Zenescope Creators On New Comedy Comic Man Goat & the Bunny Man

This April, Pennsylvania-based publisher Zenescope Entertainment will release the horror/comedy title Man Goat & the Bunny Man. Each of the writers behind this wild concept also has a larger role at Zenescope, so today I talked to Ralph Tedesco (co-writer, c0-Founder, and Zenescope's VP of Film & Television), Dave Franchini (co-writer, editor on many of their other titles), and Joe Brusha (co-writer, co-Founder, President) about this upcoming comic, the state of comedy, and more.

Man Goat & the Bunny Man artwork. Credit: Zenescope
Man Goat & the Bunny Man artwork. Credit: Zenescope

THEO DWYER: All right, first up, let's have the quick pitch for Man Goat & the Bunny Man.

RALPH TEDESCO: This is just your typical buddy horror comedy about two misunderstood urban legend best friends who try to do the right thing but never get the credit for being the good guys.

DAVE FRANCHINI: Yeah, exactly what Ralph said, along with cults, monster hunters, hillbilly mutants, satanic rituals, and even a little bit of love sprinkled in there for good measure.

THEO: Readers have come to expect dark fantasy and horror from Zenescope, but interestingly this isn't your first go at comedy. There was Hollywood Zombie Apocalypse, Comic Company, Guardians, Suckers – not many companies are willing to try for a comedy-first comic. With Man Goat & the Bunny Man, as a horror/comedy, does this feel like a risk or something that's a natural fit for Zenescope?

RALPH: Every comic is a risk in some way. But these types of stories are actually right up our alley as far as dipping into our sort of collective sense of humor.

JOE BRUSHA: I don't look at anything we do as risky.

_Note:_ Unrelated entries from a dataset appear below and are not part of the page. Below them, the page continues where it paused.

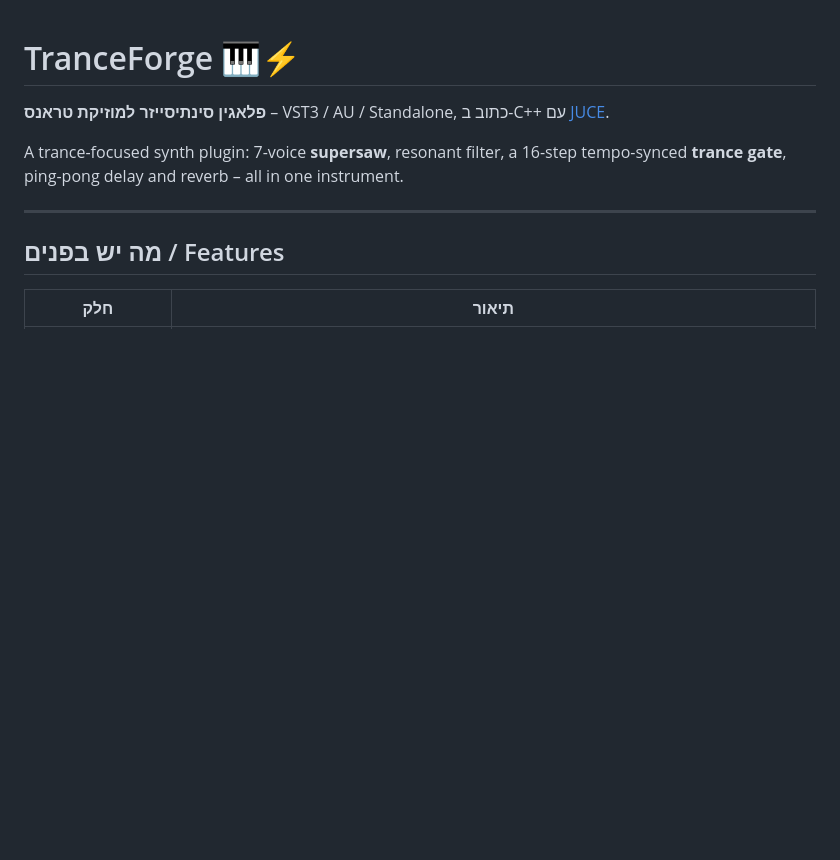
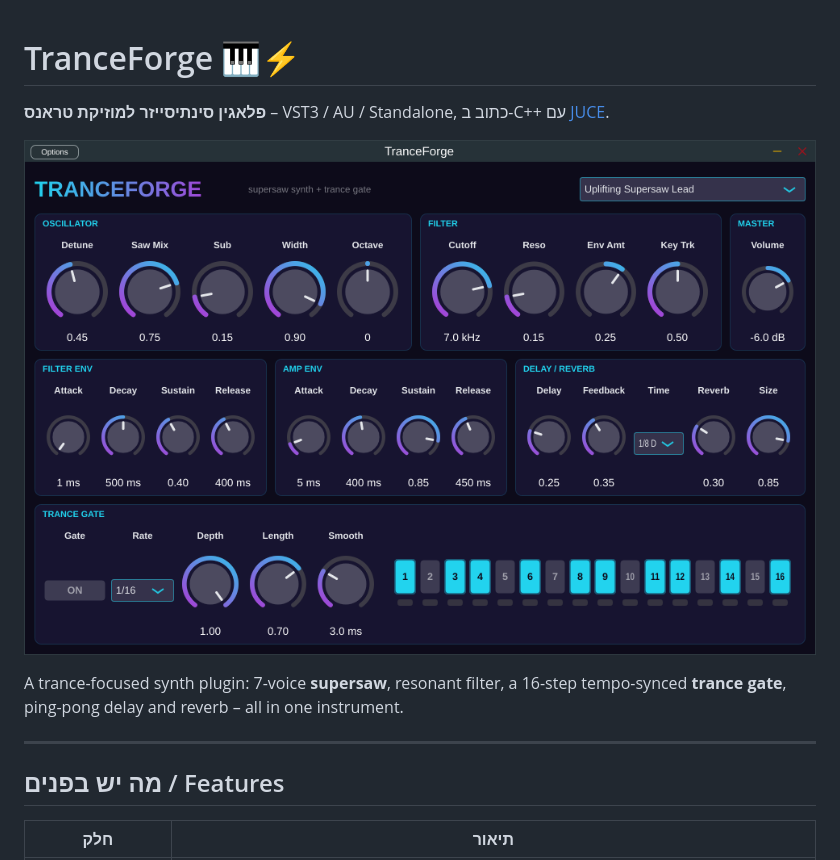
Before and after one commit to danielsharon1/daniel-sharon, a Markdown page: README.md, the part around the change. Rendered like a GitHub page; pictures changed too: docs/screenshot.png (added); blank space fills up the shorter version.

Commit message:
Fix gate step labels 10-16 truncating; add UI screenshot
Co-Authored-By: Claude Opus 5.5 <noreply@anthropic.com>
Claude-Session: https://claude.ai/code/session_01TGpicsjYR5zGHEwAu6UFmJ

```diff
--- a/README.md
+++ b/README.md
@@ -1,6 +1,8 @@
 # TranceForge 🎹⚡
 
 **פלאגין סינתיסייזר למוזיקת טראנס** – VST3 / AU / Standalone, כתוב ב-C++ עם [JUCE](https://juce.com).
+
+![TranceForge](docs/screenshot.png)
 
 A trance-focused synth plugin: 7-voice **supersaw**, resonant filter, a 16-step tempo-synced **trance gate**, ping-pong delay and reverb – all in one instrument.
 
```
Also changed, not shown: 2 other files.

We just try to tell entertaining stories and offer products we think our fans will enjoy. Obviously, not everything is going to appeal to everyone, but I don't think that's something you can worry about when you're trying to make an entertainment product.

THEO: Man Goat & the Bunny Man is written by the three of you, correct? How does that kind of thing work? I know some writers working for you have spoken about how you guys have a Writer's Room.

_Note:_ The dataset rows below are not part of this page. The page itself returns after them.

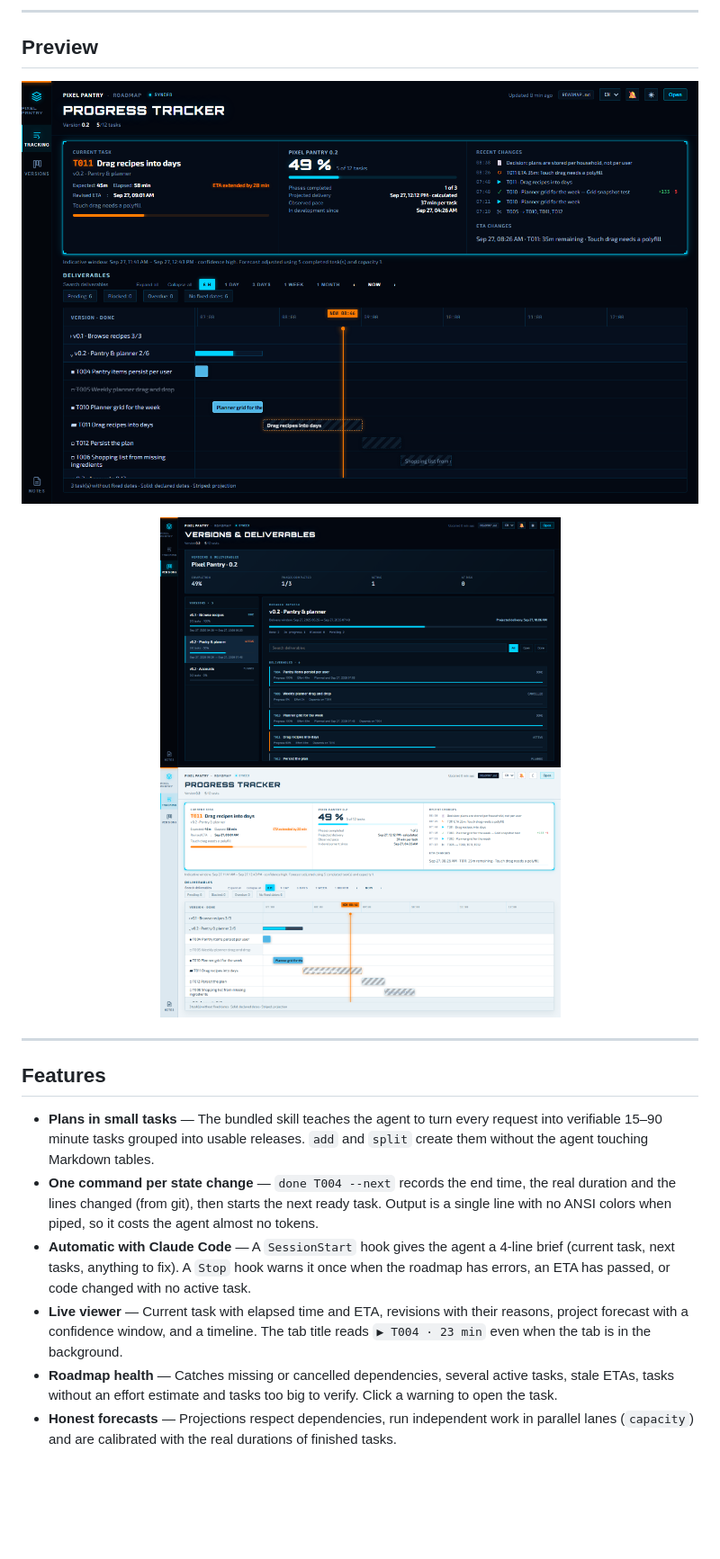
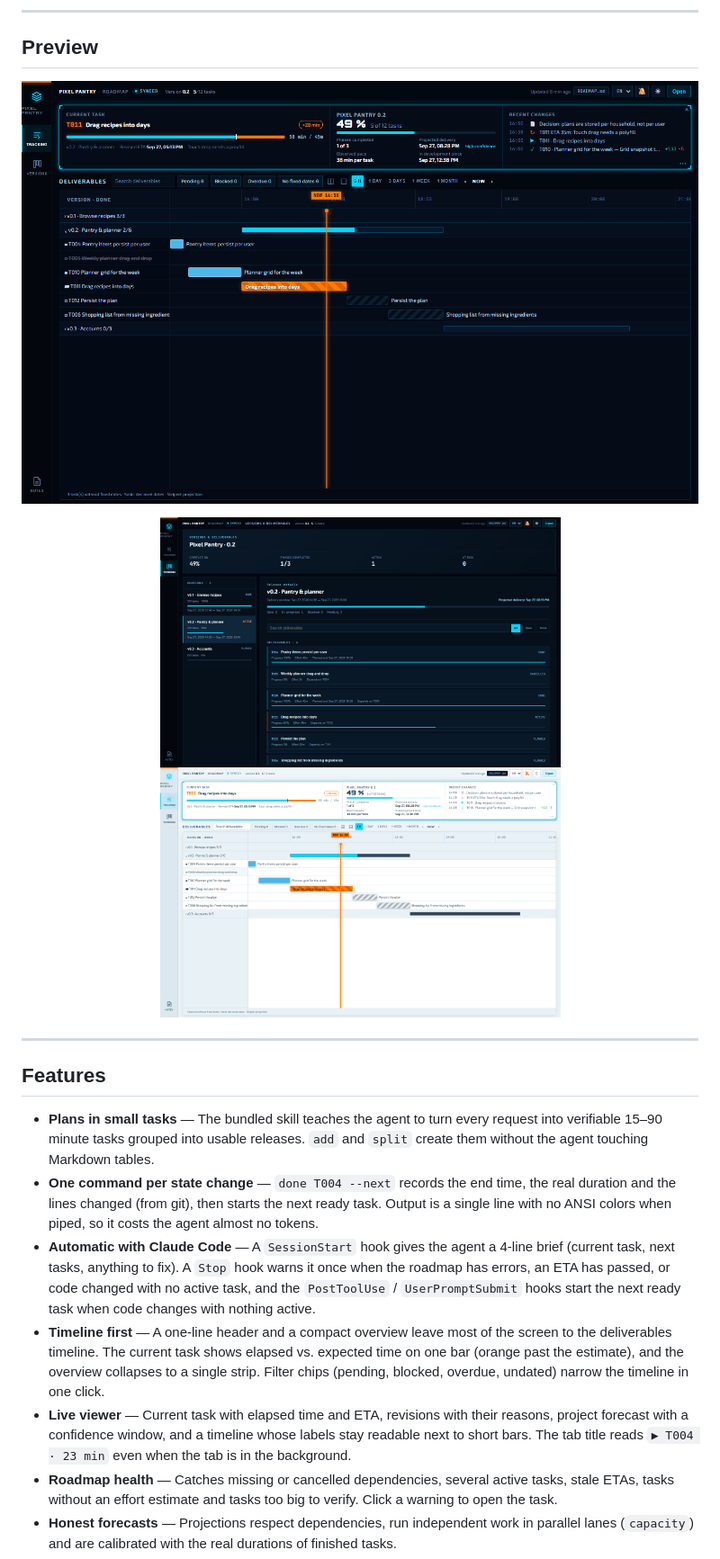
Before and after one commit to DesvoSoft/visual-roadmap, a Markdown page: README.md, the part around one of its changes. Shown at 90% size. Drawn GitHub-style; pictures changed too: assets/screenshots/tracking-light.png, assets/screenshots/tracking.png, assets/screenshots/versions.png; blank space fills up the shorter version.

```diff
--- a/README.md
+++ b/README.md
@@ -51,8 +51,9 @@ There are no accounts and no services. The roadmap is a Markdown file you own, a
 
 - **Plans in small tasks** — The bundled skill teaches the agent to turn every request into verifiable 15–90 minute tasks grouped into usable releases. `add` and `split` create them without the agent touching Markdown tables.
 - **One command per state change** — `done T004 --next` records the end time, the real duration and the lines changed (from git), then starts the next ready task. Output is a single line with no ANSI colors when piped, so it costs the agent almost no tokens.
-- **Automatic with Claude Code** — A `SessionStart` hook gives the agent a 4-line brief (current task, next tasks, anything to fix). A `Stop` hook warns it once when the roadmap has errors, an ETA has passed, or code changed with no active task.
-- **Live viewer** — Current task with elapsed time and ETA, revisions with their reasons, project forecast with a confidence window, and a timeline. The tab title reads `▶ T004 · 23 min` even when the tab is in the background.
+- **Automatic with Claude Code** — A `SessionStart` hook gives the agent a 4-line brief (current task, next tasks, anything to fix). A `Stop` hook warns it once when the roadmap has errors, an ETA has passed, or code changed with no active task, and the `PostToolUse` / `UserPromptSubmit` hooks start the next ready task when code changes with nothing active.
+- **Timeline first** — A one-line header and a compact overview leave most of the screen to the deliverables timeline. The current task shows elapsed vs. expected time on one bar (orange past the estimate), and the overview collapses to a single strip. Filter chips (pending, blocked, overdue, undated) narrow the timeline in one click.
+- **Live viewer** — Current task with elapsed time and ETA, revisions with their reasons, project forecast with a confidence window, and a timeline whose labels stay readable next to short bars. The tab title reads `▶ T004 · 23 min` even when the tab is in the background.
 - **Roadmap health** — Catches missing or cancelled dependencies, several active tasks, stale ETAs, tasks without an effort estimate and tasks too big to verify. Click a warning to open the task.
 - **Honest forecasts** — Projections respect dependencies, run independent work in parallel lanes (`capacity`) and are calibrated with the real durations of finished tasks.
 - **Git-aware** — The last commit shows in the header, and commits that mention a task ID (`T004: …`) are listed in that task's detail.
```
Also changed, not shown: other parts of README.md (+17 -0 lines), 6 other files.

RALPH: Something like this has to be done in a writer's room setting. This was exactly that. We were on a retreat, and Joe threw out this idea he'd been working on, and we all jumped in.

DAVE: This definitely hits on the stories all three of us love to watch or read, and once Joe pulled out the initial idea, it almost wrote itself. I'll speak for myself and say that this was an overall enjoyable experience just working through the story elements together. I remember cracking up laughing with some of the ideas we threw out there.

THEO: Back to comedy – I miss comedy being huge in movies. There was a time, that Judd Apatow era, where comedies were big blockbusters. Now, it almost feels like Hollywood is afraid to joke about stuff. I wonder if the same is true for comics because outside of outliers like, say, Money Shot from Vault, there's not much comedy going around.

DAVE: I can't speak for everyone, but I feel like comedy is kind of like most forms of entertainment, you can't make everyone laugh at what you create, but you can try. It's really just putting out the story that you enjoy telling and kind of hoping other people get it. And I think with this story and the three separate personalities we each bring to it, that we cover enough ground to hopefully entertain a good amount of people—at least three or four handfuls.

JOE: It does seem like everyone has gotten extremely sensitive about what's funny. I guess it's a sign of the times we're living in. Personally, I don't worry too much about who's going to be offended. If you think about comedy, what's funny is almost always something bad that happens to someone. One of the funniest things you can see in a movie is someone getting hit in the nuts or falling on their face. And that's horrible for the person taking the beating, but we all laugh at it. I think a lot of people need to stop taking things so seriously and learn to laugh at themselves. Everyone has flaws that are funny, and it's okay to make fun and laugh at them as long as you aren't mean spirited about it.

THEO: Is this a Grimm Universe title in any way or completely separate?

RALPH: This is totally separate. We usually publish a handful of titles each year that don't fall under our shared Grimm Universe. Usually, the titles outside the shared universe lean toward horror, but occasionally we delve into other genres, or we attempt a genre mashup like this.

THEO: Last time we talked, you told me about the new structure. Longer books, one-shots instead of miniseries. Now, what else can Zenescope fans look forward to as we get deeper into 2021?

DAVE: We still plan for more of a one-shot format for the majority of our books. Stories like The Courier, Man Goat & The Bunny Man, and others outside of our shared Grimm Universe will be done in the three-issue mini-series format, but those issues will be oversized with 32-pages of a story each. As for the Grimm Universe books, we'll still be releasing our flagship title, Grimm Fairy Tales, as an ongoing 22 page monthly series. But all the others will be Quarterly books at 72-pages, Annuals at 64-pages, and our main character one-shots like Van Helsing, Belle, and Robyn Hood will all be bi-monthly 32-page stories.

About Theo Dwyer

Theo Dwyer writes about comics, film, and games.